Your task | This exercise calls for a copy of every line in the listing below that carries the word "empty".

Input for this task |
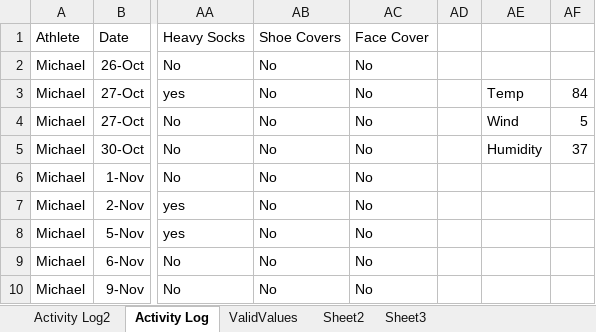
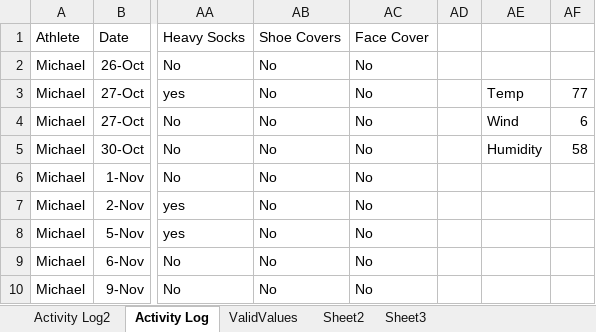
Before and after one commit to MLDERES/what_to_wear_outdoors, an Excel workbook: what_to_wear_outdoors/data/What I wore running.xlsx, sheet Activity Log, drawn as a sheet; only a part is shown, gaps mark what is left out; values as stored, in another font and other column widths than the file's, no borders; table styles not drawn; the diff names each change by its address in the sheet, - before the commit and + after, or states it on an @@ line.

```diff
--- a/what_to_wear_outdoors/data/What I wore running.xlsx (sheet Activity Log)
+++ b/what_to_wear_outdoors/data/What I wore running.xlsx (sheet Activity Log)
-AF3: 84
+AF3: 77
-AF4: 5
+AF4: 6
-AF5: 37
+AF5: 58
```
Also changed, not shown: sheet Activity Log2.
==
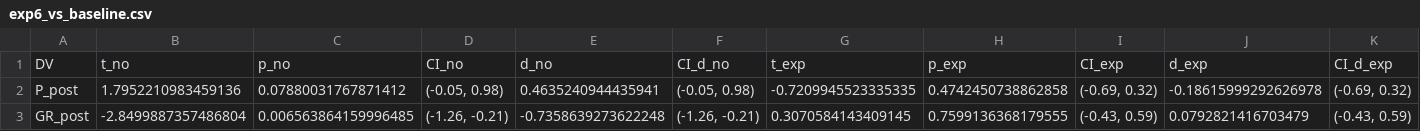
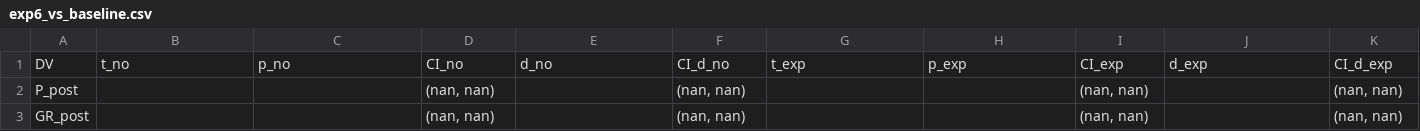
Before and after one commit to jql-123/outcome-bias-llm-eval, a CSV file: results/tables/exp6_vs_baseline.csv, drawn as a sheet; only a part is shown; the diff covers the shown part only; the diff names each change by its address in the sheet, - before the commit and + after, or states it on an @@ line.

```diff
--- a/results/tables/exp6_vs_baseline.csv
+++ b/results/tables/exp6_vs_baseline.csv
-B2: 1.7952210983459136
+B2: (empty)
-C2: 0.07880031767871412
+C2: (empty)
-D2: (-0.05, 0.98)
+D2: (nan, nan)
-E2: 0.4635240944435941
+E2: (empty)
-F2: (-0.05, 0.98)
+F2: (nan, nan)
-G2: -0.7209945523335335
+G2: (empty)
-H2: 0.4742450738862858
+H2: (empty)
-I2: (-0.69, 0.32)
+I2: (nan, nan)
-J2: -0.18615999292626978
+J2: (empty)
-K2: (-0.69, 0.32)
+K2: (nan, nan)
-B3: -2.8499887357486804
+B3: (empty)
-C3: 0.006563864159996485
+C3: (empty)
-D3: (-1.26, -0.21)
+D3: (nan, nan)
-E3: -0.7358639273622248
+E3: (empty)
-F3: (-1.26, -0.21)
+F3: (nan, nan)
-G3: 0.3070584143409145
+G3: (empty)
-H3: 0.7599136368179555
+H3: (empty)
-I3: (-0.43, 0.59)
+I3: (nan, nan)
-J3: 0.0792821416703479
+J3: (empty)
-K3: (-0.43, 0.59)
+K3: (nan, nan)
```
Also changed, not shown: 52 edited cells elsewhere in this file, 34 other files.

Result for this task |
+B2: (empty)
+C2: (empty)
+E2: (empty)
+G2: (empty)
+H2: (empty)
+J2: (empty)
+B3: (empty)
+C3: (empty)
+E3: (empty)
+G3: (empty)
+H3: (empty)
+J3: (empty)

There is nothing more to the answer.